Treadwell sprang one of the biggest surprises in the world’s greatest steeplechase when riding 100-1 outsider Mon Mome to victory in 2009 for trainer Venetia Williams, on his first attempt.
He was also third on Monbeg Dude in 2015.
Other big-race successes for Treadwell included the Grand Sefton Handicap Chase at Aintree on Bennys Mist in 2015 and the Byrne Group Plate on Carrickboy at the Cheltenham Festival in 2013.
Treadwell announced his retirement from riding in February 2018, but returned to the saddle in March 2019.
As well as still riding, he was assistant to the Bridgnorth-based trainer Alastair Ralph, who described Treadwell’s death as “unbelievably sad” and a “big shock”.
Treadwell rode more than 300 winners during his career.
A statement from West Mercia Police read: “Earlier this morning police were called to an address in Billingsley, near Bridgnorth, following the death of a man in his 30s.
“The death is currently being treated as unexplained. However, at this stage there is believed to be no third-party involvement.”
Mick Fitzgerald – also a Grand National-winning rider having landed the Aintree spectacular aboard Rough Quest in 1996 – is a former weighing-room colleague of Treadwell’s.
He told Sky Sports Racing: “Seeing him winning the Grand National is in many ways the best way to remember him.
“He was a really nice guy, he was a lovely rider – and it’s just awfully sad. It’s sad for his family and anybody connected with him. It just highlights again how precious life is.”
The British Horseracing Authority’s chief executive Nick Rust also paid tribute.
“Liam had a fine career in British racing, riding over 300 winners in the 17 years that he held a jockeys’ licence, obviously none more memorable than his remarkable 100-1 Grand National success on Mon Mome in 2009 – a ride that cemented his place in racing folklore,” Rust said.
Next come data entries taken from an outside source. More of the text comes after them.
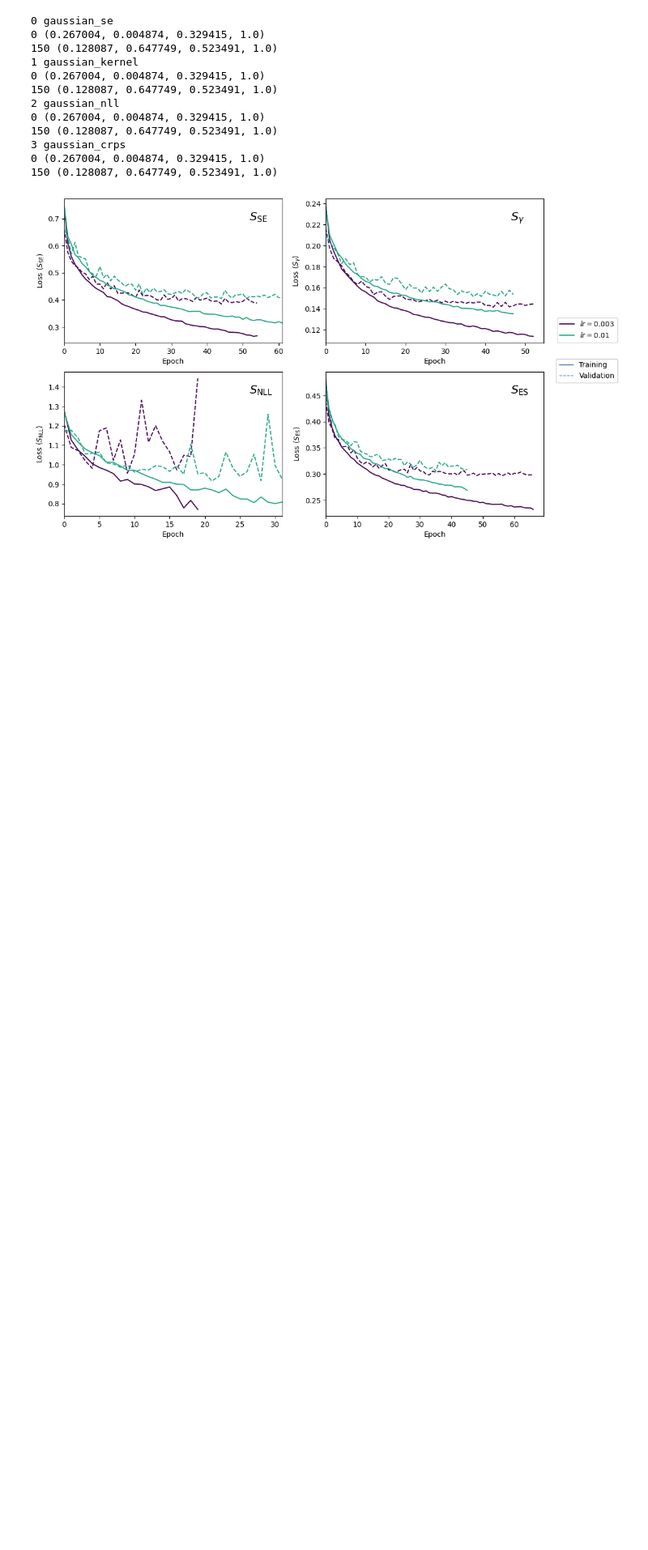
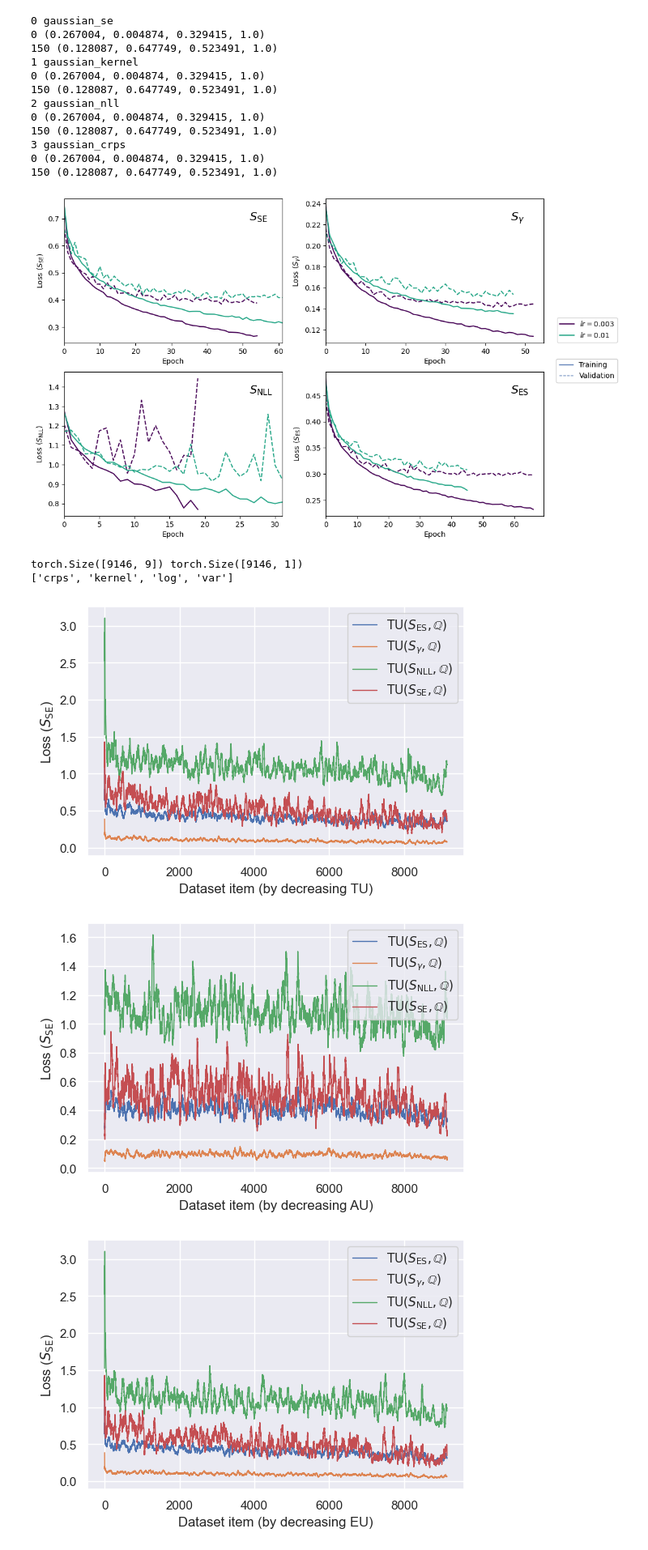
Before and after one commit to ctmht/task_adaptation_dl, a Jupyter notebook: loss_plot.ipynb, the cells around one changed output. Shown at 81% size. Drawn from its saved outputs; the diff is of its cells as text; code cells hidden in the pictures; blank space fills up the shorter version.

Commit message:
Working UQ plots and model loading from full paths

```diff
--- a/loss_plot.ipynb
+++ b/loss_plot.ipynb
@@ -404,0 +428,36 @@ for i, v in enumerate(["loss", "AU", "EU", "TU"]):
+# %%
+experiments = json.load(open(r'E:\task_adaptation_dl\model\config3_test.json', "r"))
+# print(*experiments['experiments'], sep='\n\n')
+
+MODELS_FOLDER = os.path.abspath(r'data/models/')
+
+def get_measure_labels(unc_type):
+    return {
+        'crps': r"$\text{" + unc_type + r"}{( " + loss_annotations['gaussian_crps'][1:-1] + r", \mathbb{Q} )}$",
+        'kernel': r"$\text{" + unc_type + r"}{( " + loss_annotations['gaussian_kernel'][1:-1] + r", \mathbb{Q} )}$",
+        'log': r"$\text{" + unc_type + r"}{( " + loss_annotations['gaussian_nll'][1:-1] + r", \mathbb{Q} )}$",
+        'var': r"$\text{" + unc_type + r"}{( " + loss_annotations['gaussian_se'][1:-1] + r", \mathbb{Q} )}$",
+    }
+
+for exp in experiments['experiments']:
+    name = exp['base_name']
+    loss = exp['loss_type']
+    dsname = exp['dataset_name']
+
+    EXP_FLD = os.path.join(MODELS_FOLDER, name)
+    best_model = [f for f in os.listdir(EXP_FLD) if 'best' in f][0]
+
+    model = TrunkModule.load(name + '/' + best_model)
+
+    losses, tus, aus, eus = create_uq_vis(model, loss=loss)
+    actually_visualize(losses, tus, 'TU', run_avg_len=50, save=os.path.join('figures', 'uq_' + loss + '_tu'), measure_labels=get_measure_labels('TU'))
+    actually_visualize(losses, aus, 'AU', run_avg_len=50, save=os.path.join('figures', 'uq_' + loss + '_au'), measure_labels=get_measure_labels('TU'))
+    actually_visualize(losses, eus, 'EU', run_avg_len=50, save=os.path.join('figures', 'uq_' + loss + '_eu'), measure_labels=get_measure_labels('TU'))
+
+    del losses, tus, aus, eus
+# %% [output]
+torch.Size([9146, 9]) torch.Size([9146, 1])
+['crps', 'kernel', 'log', 'var']
+[figure, added]
+[figure, added]
+[figure, added]
```
Also changed, not shown: parts of 11 cells of this notebook, 1 other file.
“The racing community will be united in grief today, and the thoughts of everyone at the BHA are with Liam’s friends, family and colleagues.”